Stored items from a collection
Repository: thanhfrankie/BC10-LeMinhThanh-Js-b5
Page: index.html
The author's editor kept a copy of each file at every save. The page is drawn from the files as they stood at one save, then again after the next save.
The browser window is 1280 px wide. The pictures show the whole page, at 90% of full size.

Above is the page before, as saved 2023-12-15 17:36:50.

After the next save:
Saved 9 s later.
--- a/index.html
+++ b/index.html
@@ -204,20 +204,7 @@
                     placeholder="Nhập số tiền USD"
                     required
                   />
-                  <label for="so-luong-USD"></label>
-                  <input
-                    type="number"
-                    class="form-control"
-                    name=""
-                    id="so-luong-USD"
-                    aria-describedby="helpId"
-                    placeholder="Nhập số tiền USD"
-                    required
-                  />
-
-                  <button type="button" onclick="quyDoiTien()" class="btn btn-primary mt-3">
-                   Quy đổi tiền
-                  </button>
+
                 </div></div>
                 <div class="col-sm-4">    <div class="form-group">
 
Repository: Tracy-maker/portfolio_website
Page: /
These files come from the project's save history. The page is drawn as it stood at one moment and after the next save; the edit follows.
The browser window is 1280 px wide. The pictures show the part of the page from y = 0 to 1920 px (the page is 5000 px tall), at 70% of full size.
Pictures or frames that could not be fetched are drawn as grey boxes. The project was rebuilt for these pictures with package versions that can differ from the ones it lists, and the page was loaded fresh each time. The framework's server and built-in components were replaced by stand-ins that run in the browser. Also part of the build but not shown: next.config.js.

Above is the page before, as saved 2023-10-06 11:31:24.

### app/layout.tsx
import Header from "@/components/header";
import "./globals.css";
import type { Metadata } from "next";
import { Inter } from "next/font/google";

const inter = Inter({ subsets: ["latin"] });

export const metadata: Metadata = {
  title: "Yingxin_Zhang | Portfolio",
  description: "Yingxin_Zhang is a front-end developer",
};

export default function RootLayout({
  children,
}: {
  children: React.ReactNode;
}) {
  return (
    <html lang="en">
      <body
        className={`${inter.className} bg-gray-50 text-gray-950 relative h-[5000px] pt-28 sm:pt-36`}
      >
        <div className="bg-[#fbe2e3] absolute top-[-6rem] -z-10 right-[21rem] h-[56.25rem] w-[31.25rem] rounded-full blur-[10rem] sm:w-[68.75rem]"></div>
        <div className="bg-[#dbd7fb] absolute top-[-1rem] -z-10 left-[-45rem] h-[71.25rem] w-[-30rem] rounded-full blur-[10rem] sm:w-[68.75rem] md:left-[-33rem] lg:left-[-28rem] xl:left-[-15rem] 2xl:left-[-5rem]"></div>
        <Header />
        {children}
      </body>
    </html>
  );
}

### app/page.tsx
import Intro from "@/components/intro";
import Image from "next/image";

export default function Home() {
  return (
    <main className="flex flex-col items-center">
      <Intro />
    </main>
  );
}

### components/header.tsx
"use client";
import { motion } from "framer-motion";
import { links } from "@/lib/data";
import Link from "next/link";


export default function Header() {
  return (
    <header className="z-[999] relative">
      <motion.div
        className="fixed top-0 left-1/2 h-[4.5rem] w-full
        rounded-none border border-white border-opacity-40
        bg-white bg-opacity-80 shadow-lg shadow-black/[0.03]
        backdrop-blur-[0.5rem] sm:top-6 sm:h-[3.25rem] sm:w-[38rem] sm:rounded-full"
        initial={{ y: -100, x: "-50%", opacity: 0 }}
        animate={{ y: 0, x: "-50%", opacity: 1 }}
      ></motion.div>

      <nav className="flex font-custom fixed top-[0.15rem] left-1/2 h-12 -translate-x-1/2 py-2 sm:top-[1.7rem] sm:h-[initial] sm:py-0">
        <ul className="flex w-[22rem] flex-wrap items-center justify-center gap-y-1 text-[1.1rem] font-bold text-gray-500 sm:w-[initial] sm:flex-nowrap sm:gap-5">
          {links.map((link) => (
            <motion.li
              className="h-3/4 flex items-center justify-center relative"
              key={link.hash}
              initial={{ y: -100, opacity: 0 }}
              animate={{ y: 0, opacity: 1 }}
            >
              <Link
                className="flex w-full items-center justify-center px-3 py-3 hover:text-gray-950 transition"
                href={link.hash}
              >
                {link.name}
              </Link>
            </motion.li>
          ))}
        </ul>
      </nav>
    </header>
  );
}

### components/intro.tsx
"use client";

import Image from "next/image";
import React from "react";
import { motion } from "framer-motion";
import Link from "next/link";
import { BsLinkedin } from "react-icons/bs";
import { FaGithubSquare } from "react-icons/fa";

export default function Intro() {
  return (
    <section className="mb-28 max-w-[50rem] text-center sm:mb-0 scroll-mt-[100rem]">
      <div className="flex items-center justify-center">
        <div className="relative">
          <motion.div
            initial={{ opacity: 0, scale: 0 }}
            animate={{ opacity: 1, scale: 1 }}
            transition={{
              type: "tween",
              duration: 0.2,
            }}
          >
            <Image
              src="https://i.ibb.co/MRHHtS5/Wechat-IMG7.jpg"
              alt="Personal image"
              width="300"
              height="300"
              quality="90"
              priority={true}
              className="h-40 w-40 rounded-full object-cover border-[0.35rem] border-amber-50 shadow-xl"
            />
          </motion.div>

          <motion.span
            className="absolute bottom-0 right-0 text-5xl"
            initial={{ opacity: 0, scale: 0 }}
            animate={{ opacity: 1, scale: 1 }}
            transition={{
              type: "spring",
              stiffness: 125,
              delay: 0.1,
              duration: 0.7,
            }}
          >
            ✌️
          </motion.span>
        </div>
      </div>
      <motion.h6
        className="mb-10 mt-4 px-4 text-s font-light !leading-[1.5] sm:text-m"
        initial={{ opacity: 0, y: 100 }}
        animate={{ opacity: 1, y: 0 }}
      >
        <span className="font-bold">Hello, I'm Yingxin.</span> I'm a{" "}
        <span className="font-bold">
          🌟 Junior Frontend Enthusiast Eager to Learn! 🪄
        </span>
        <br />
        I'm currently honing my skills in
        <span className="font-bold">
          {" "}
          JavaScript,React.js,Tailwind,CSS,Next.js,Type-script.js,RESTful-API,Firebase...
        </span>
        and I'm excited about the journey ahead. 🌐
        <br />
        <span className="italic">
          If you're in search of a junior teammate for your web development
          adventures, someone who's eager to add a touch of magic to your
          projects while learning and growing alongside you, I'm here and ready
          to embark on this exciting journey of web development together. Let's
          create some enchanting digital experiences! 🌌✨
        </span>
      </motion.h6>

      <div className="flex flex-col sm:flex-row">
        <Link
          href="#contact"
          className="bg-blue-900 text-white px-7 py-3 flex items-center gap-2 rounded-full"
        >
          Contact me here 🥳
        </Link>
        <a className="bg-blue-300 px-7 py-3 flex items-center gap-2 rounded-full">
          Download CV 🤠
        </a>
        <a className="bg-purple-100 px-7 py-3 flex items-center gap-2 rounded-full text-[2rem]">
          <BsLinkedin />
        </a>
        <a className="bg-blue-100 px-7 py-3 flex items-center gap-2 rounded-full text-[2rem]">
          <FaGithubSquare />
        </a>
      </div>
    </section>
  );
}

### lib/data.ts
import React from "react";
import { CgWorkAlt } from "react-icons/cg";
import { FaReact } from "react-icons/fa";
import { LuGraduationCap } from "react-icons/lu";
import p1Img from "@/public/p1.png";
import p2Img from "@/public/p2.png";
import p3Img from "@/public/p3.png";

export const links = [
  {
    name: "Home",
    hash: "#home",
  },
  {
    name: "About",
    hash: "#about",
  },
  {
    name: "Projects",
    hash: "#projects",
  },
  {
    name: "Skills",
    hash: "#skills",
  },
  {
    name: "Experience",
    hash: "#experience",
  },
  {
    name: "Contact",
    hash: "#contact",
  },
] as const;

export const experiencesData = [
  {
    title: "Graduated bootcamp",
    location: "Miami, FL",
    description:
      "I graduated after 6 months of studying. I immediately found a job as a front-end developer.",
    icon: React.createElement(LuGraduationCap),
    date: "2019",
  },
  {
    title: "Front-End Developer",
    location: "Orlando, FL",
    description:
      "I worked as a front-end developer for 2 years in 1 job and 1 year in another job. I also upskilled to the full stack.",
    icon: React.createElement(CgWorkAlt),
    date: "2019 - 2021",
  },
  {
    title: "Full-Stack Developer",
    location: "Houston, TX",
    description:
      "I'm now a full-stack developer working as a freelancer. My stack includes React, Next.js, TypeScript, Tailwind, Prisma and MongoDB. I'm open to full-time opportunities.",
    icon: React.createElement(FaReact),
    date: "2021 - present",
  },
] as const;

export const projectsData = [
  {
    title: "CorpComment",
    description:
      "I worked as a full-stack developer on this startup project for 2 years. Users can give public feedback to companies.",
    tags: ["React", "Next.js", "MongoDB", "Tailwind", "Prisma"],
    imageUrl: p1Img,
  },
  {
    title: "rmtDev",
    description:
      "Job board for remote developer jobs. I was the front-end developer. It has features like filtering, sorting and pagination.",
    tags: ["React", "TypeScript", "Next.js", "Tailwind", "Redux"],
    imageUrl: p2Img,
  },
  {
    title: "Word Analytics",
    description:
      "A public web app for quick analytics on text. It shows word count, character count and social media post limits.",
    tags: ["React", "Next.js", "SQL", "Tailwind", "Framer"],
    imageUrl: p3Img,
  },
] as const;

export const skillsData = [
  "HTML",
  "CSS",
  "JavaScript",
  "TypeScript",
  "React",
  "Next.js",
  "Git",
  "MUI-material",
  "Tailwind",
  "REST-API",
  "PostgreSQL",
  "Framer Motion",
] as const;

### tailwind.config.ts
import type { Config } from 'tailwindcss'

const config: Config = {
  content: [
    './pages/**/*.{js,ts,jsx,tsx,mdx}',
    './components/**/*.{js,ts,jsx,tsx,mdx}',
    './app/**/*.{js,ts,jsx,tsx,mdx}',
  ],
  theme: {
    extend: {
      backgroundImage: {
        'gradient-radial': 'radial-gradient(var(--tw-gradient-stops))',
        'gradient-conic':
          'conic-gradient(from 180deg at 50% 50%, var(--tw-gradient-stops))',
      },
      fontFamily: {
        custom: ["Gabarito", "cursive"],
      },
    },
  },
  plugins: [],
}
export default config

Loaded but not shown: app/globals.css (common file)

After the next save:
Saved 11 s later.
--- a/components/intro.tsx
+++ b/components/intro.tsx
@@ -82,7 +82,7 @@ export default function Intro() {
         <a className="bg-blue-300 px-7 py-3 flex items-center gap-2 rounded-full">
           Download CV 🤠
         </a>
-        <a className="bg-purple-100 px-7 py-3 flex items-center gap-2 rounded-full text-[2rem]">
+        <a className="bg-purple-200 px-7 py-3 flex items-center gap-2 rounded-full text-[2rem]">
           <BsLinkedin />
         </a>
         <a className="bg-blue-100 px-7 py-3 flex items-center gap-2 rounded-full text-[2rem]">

TO DO:
Above are the records; copy exactly the lines from the line with "export default function Home()" through the line with "font-custom fixed top-[0.15rem]", both included.

ANSWER TO THIS EXERCISE:
export default function Home() {
  return (
    <main className="flex flex-col items-center">
      <Intro />
    </main>
  );
}

### components/header.tsx
"use client";
import { motion } from "framer-motion";
import { links } from "@/lib/data";
import Link from "next/link";


export default function Header() {
  return (
    <header className="z-[999] relative">
      <motion.div
        className="fixed top-0 left-1/2 h-[4.5rem] w-full
        rounded-none border border-white border-opacity-40
        bg-white bg-opacity-80 shadow-lg shadow-black/[0.03]
        backdrop-blur-[0.5rem] sm:top-6 sm:h-[3.25rem] sm:w-[38rem] sm:rounded-full"
        initial={{ y: -100, x: "-50%", opacity: 0 }}
        animate={{ y: 0, x: "-50%", opacity: 1 }}
      ></motion.div>

      <nav className="flex font-custom fixed top-[0.15rem] left-1/2 h-12 -translate-x-1/2 py-2 sm:top-[1.7rem] sm:h-[initial] sm:py-0">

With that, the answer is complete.